“You wag!” she cried at he quoth euphuistically from a bevy of needlessly elaborate, 16th century poems. “The dromedary soonest march through the desert, the tramp soonest hop the next train, teeming, tenuous, tenebrous.” Ho, ho, ho! The children cried. How funny that such prepossessing language should be ruined by excessive garniture! But just as they were merrily loping and laughing down the hall, the laggard steward set himself before them and bellowed, with great consternation “It’s teatime, ya’ grisly imps!”
A blustering rube from the purlieus was conscripted into the Union Army after making a galvanic speech accompanied by calliope encouraging his supernumerary colleagues to revolt against the Crown. Wearing a periwinkle blouse, hot pink brogues and an unkempt mop, the authorities easily identified him and wasted no time in sending him to battle where he could make no further agitation. The nameless authorities felt no contrition over their decision. It was only a peccadillo, only one maniac out of trillions.

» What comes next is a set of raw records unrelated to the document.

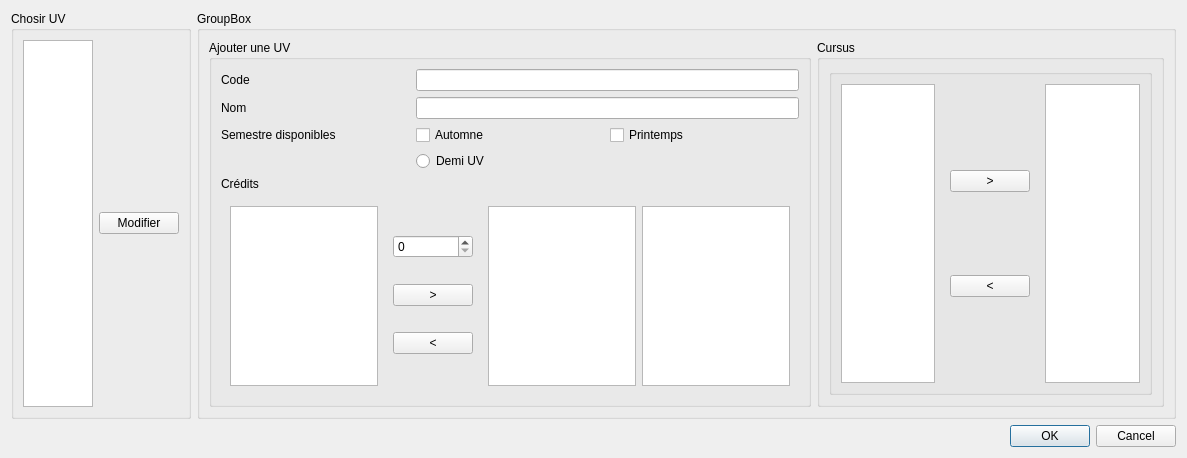
Qt form window/modifuvwindow.ui (roddehugo/utprofiler) before a commit.
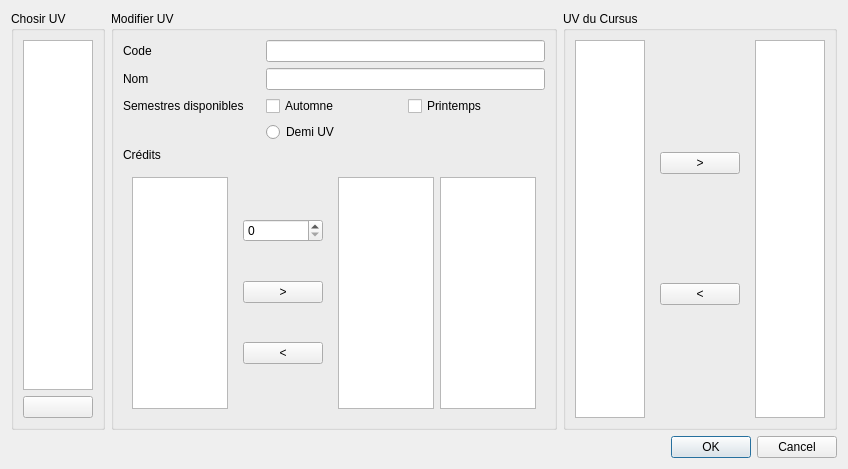
The same form after that commit. Icons and pictures are not drawn.

Commit message: remplacer dossier par cursus dans semestre

```diff
--- a/window/modifuvwindow.ui
+++ b/window/modifuvwindow.ui
@@ -6,50 +6,20 @@
    <rect>
     <x>0</x>
     <y>0</y>
-    <width>1187</width>
-    <height>458</height>
+    <width>848</width>
+    <height>469</height>
    </rect>
   </property>
   <property name="windowTitle">
    <string>Modifier une UV</string>
   </property>
   <layout class="QGridLayout" name="gridLayout_2">
-   <item row="0" column="0">
+   <item row="1" column="0">
     <layout class="QGridLayout" name="gridLayout">
-     <item row="0" column="0">
-      <widget class="QGroupBox" name="groupBox">
-       <property name="title">
-        <string>Chosir UV</string>
-       </property>
-       <layout class="QGridLayout" name="gridLayout_3">
         <item row="0" column="1">
-         <widget class="QPushButton" name="modifuv">
-          <property name="text">
-           <string>Modifier</string>
-          </property>
-         </widget>
-        </item>
-        <item row="0" column="0">
-         <widget class="QListWidget" name="colonneuv"/>
-        </item>
-       </layout>
-      </widget>
-     </item>
-     <item row="0" column="1">
-      <widget class="QGroupBox" name="groupBox_2">
-       <property name="title">
-        <string>GroupBox</string>
-       </property>
-       <layout class="QGridLayout" name="gridLayout_17">
-        <item row="0" column="0">
-         <layout class="QGridLayout" name="gridLayout_4">
-          <property name="sizeConstraint">
-           <enum>QLayout::SetMaximumSize</enum>
-          </property>
-          <item row="0" column="0">
            <widget class="QGroupBox" name="groupBox_6">
             <property name="title">
-             <string>Ajouter une UV</string>
+        <string>Modifier UV</string>
             </property>
             <layout class="QGridLayout" name="gridLayout_15">
              <item row="0" column="0">
@@ -105,7 +75,7 @@
                <item row="2" column="0">
                 <widget class="QLabel" name="label_3">
                  <property name="text">
-                  <string>Semestre disponibles</string>
+             <string>Semestres disponibles</string>
                  </property>
                 </widget>
                </item>
@@ -156,21 +126,13 @@
             </layout>
            </widget>
           </item>
-          <item row="0" column="1">
+     <item row="0" column="2">
            <widget class="QGroupBox" name="groupBox_3">
             <property name="title">
-             <string>Cursus</string>
+        <string>UV du Cursus</string>
             </property>
             <layout class="QGridLayout" name="gridLayout_7">
              <item row="0" column="0">
-              <layout class="QGridLayout" name="gridLayout_6">
-               <item row="0" column="0">
-                <widget class="QGroupBox" name="groupBox_4">
-                 <property name="title">
-                  <string/>
-                 </property>
-                 <layout class="QGridLayout" name="gridLayout_8">
-                  <item row="0" column="0">
                    <layout class="QHBoxLayout" name="horizontalLayout">
                     <item>
                      <widget class="QListWidget" name="listecursus"/>
@@ -203,19 +165,32 @@
                  </layout>
                 </widget>
                </item>
-              </layout>
-             </item>
-            </layout>
-           </widget>
-          </item>
-         </layout>
-        </item>
-       </layout>
-      </widget>
-     </item>
-    </layout>
-   </item>
+     <item row="0" column="0">
+      <widget class="QGroupBox" name="groupBox">
+       <property name="title">
+        <string>Chosir UV</string>
+       </property>
+       <layout class="QGridLayout" name="gridLayout_3">
    <item row="1" column="0">
+         <widget class="QListWidget" name="colonneuv"/>
+        </item>
+        <item row="2" column="0">
+         <widget class="QPushButton" name="modifuv">
+          <property name="text">
+           <string/>
+          </property>
+          <property name="icon">
+           <iconset resource="../resources/files.qrc">
+            <normaloff>:/images/right</normaloff>:/images/right</iconset>
+          </property>
+         </widget>
+        </item>
+       </layout>
+      </widget>
+     </item>
+    </layout>
+   </item>
+   <item row="2" column="0">
     <widget class="QDialogButtonBox" name="buttonBox">
      <property name="orientation">
       <enum>Qt::Horizontal</enum>
```
Left out of the diff: 4 changed lines with no effect on the pictures. Lines whose indentation alone changed are shown as unchanged. The commit also changes 17 other files.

Furtively, I stepped onto the proscenium and made the announcement I’d been dying to disclose. I was a dipsomaniac, but not without compunction for the shame I would bring to my family with this corroboration of their darkest fears. Of course, I had never been obstreperous. I’d done as I was told. And yet, I could not live freely until I tendered unto myself carte blanche and acceptance through open expression and honesty. I was not sententious as I said it. It was not incumbent on me to go on long. “I’m a dipsomaniac!” I yelled with open arms and a face brimming with fresh tears and the smile of a one who had freed himself from the shackles of secrecy and abiding thirstiness. “Now get me a drink!” I cried.